Media houses in Tanzania that had been closed, banned or denied licenses to operate by the former government will now be allowed to reopen, the county’s president announced on Tuesday.
In a move hailed as a positive future for press freedom in Tanzania, President Samia Suluhu ordered the Information Ministry to lift the ban on media outlets mainly for criticizing the former government.
Speaking at the State House in the capital Dar-es-Salaam, Suluhu said that as long as the media respect law and guidelines, they will be allowed to operate.
“I am told you revoked licenses of some media outlets, including some online television stations.

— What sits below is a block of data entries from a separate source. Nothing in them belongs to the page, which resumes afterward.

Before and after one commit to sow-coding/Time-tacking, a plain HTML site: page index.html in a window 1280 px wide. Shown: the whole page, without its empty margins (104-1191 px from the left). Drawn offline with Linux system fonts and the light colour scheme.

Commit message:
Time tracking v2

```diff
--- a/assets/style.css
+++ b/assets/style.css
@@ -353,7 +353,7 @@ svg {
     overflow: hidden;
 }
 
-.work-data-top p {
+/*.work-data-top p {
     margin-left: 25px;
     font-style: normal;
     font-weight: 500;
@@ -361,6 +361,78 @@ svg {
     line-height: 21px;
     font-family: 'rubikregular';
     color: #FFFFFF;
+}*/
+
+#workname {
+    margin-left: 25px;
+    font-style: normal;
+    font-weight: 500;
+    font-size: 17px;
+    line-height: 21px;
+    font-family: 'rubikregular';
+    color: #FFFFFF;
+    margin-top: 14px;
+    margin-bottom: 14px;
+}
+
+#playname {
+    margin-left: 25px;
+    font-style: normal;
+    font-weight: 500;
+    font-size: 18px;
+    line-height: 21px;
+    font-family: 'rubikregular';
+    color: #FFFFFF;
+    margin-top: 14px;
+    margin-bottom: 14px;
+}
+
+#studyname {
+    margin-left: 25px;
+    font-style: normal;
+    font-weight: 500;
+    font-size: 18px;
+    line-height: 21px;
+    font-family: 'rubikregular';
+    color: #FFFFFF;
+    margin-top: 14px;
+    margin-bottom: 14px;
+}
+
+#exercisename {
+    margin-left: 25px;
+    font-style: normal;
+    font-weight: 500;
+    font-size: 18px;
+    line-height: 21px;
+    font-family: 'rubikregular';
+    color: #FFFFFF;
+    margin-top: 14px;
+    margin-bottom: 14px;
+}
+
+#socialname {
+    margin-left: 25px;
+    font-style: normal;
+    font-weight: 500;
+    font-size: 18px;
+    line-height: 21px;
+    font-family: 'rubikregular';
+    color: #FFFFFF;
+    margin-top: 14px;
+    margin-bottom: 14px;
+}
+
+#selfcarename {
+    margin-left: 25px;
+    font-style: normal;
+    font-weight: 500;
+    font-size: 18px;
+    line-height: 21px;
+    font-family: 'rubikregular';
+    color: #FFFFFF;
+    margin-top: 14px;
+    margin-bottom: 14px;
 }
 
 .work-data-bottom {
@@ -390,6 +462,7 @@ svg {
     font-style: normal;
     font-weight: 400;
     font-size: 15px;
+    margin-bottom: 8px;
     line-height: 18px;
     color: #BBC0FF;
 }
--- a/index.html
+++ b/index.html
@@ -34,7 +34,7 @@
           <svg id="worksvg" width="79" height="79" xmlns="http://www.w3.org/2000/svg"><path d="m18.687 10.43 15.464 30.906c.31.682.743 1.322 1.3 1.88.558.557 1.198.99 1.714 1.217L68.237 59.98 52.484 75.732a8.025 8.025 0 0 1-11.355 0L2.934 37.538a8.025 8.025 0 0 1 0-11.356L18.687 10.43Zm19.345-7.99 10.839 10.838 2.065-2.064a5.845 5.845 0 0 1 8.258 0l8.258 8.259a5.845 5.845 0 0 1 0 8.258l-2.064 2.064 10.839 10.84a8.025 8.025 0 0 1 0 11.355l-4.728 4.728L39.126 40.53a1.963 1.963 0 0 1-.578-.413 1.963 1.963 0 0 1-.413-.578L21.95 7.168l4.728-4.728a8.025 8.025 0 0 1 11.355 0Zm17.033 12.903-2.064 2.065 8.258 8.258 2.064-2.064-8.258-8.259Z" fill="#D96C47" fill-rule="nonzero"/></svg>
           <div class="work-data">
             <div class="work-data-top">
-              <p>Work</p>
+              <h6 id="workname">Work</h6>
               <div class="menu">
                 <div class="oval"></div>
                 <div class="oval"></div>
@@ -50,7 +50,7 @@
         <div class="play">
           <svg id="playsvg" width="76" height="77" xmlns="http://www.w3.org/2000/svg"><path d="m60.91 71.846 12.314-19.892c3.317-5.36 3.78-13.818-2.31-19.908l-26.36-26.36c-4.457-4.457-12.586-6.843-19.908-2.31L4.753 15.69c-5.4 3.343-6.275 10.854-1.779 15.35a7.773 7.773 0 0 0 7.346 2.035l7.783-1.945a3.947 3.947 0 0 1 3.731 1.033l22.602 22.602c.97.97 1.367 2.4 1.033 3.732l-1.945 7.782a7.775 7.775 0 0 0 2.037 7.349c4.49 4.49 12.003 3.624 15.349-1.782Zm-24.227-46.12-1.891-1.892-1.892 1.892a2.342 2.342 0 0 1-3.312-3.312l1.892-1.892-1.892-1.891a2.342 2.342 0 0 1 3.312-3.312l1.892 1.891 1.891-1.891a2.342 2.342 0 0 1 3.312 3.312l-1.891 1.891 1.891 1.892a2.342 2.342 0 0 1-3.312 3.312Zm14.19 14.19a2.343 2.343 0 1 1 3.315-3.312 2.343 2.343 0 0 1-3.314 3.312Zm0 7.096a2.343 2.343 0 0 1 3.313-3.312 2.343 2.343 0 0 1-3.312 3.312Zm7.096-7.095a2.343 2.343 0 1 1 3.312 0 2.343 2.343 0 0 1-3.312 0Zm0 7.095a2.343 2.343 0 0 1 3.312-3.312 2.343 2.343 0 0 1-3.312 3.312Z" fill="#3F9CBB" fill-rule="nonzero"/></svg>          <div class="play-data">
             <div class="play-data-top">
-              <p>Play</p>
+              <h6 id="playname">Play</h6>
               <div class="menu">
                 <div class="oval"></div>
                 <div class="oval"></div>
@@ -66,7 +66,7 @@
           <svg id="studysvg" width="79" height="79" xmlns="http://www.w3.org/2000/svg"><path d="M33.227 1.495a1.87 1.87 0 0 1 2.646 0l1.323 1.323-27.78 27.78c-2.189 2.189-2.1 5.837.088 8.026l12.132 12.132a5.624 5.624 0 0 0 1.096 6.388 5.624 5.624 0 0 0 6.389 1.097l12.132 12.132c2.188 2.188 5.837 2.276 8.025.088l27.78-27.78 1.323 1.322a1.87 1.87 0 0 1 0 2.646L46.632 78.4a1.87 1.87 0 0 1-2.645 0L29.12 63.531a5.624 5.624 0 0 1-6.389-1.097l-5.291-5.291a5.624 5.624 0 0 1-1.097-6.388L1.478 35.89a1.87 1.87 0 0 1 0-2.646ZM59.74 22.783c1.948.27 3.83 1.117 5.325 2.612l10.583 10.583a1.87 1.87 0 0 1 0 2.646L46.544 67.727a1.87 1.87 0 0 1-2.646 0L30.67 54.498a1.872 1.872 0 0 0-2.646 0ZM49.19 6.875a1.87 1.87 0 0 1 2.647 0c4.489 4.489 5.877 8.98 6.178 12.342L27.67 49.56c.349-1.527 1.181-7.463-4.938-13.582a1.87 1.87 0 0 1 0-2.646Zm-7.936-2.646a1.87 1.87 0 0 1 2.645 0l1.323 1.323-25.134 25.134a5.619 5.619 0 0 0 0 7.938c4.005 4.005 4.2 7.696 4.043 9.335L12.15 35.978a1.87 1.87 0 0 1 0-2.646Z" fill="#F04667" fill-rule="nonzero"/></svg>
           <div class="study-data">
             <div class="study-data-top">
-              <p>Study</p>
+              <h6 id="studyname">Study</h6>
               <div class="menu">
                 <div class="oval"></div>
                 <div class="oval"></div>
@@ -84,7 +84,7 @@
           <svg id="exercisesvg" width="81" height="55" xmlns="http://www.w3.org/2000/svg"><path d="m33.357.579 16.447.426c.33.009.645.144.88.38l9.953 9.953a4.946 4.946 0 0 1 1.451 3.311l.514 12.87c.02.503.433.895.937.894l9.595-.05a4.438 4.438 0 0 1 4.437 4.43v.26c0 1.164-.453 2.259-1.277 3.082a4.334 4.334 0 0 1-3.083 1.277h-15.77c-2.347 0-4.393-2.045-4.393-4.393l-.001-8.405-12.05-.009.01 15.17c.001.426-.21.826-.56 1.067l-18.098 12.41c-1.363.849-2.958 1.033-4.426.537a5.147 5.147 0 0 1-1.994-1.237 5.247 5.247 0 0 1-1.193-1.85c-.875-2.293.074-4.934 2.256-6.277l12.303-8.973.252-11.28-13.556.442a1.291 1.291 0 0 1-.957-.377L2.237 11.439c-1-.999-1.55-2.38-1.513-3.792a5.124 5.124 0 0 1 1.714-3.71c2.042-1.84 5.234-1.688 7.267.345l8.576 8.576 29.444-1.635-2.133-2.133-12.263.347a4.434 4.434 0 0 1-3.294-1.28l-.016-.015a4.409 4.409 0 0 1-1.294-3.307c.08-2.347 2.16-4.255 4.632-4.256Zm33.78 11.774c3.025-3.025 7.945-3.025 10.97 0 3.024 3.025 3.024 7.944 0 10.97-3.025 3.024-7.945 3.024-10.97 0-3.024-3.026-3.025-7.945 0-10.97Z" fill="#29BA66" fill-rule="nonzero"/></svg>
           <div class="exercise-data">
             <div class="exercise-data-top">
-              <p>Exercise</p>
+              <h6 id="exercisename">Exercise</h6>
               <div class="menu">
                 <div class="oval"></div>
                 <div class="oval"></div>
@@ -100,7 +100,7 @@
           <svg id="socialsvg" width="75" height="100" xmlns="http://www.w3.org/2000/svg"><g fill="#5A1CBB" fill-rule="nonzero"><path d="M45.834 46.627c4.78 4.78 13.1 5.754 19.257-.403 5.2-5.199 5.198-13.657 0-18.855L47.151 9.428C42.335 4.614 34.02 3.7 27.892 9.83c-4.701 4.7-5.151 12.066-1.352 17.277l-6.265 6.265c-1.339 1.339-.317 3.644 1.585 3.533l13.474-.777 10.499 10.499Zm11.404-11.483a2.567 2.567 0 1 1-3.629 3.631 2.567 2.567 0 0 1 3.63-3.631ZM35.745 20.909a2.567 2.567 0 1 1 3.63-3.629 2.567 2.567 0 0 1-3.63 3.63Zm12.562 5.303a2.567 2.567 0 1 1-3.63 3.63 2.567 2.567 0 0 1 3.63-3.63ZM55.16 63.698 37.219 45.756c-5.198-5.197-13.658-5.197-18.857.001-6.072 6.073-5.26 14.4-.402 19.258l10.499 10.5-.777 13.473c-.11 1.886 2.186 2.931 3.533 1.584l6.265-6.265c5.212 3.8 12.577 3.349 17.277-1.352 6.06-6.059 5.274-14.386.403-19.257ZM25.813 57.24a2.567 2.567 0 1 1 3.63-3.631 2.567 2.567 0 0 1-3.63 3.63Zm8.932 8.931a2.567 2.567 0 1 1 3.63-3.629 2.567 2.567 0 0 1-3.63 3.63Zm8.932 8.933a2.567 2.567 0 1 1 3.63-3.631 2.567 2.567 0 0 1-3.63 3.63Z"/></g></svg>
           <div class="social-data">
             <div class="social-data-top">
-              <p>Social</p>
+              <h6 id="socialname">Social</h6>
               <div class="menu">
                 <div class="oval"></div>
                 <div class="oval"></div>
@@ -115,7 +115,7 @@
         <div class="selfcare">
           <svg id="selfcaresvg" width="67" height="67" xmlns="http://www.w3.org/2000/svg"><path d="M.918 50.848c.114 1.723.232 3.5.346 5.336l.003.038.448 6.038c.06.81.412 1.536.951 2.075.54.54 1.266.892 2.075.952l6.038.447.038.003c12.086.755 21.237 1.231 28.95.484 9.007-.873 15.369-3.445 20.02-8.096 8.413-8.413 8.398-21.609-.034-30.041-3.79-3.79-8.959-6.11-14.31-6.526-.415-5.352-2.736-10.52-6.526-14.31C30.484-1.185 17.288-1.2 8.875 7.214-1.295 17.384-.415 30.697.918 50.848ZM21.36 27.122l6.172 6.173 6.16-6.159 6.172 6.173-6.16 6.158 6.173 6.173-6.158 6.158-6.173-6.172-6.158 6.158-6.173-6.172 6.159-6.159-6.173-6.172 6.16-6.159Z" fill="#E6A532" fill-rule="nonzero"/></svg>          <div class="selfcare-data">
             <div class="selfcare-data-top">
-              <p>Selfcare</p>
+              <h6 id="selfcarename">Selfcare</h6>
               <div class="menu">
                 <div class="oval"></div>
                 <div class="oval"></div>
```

You should lift the ban but tell them to follow the law and government guideline,” the president ordered the ministry.
The Tanzania Communications Regulatory Authority (TCRA), the country’s media regulatory body, has in the past tightened the noose on press freedom in the country.
According to a report by the Reporters Without Borders (RSF), Tanzania became “increasingly authoritarian” after John Magufuli became president in 2015. None of the 180 countries ranked in RSF’s World Press Freedom Index has suffered such a precipitous decline in recent years.
COVID-19 task force
Tanzanian President Samia Suluhu announced that her country will set up a COVID-19 task force to deal with the disease.
“On the issue of COVID-19, I think I should form a committee of experts to look at it professionally and then advise the government.
“We cannot isolate ourselves as if we are an Island, but also we cannot accept everything brought to us,” daily The Citizen quoted Suluhu as saying.
The late Tanzanian president, John Pombe Magufuli, who died on March 17 at the age of 61 had urged Tanzanians not to observe measures put in place to curb the spread of the novel coronavirus, declaring the disease eradicated from his country.
He urged Tanzanians not to seek COVID-19 vaccines and just to inhale herbal-infused steam to protect themselves from the disease, including the coronavirus.
His administration also refused to share data on COVID-19 infections since May 2020, prompting nations from across the globe to warn their nationals against traveling to Tanzania, citing a high risk of contracting the disease.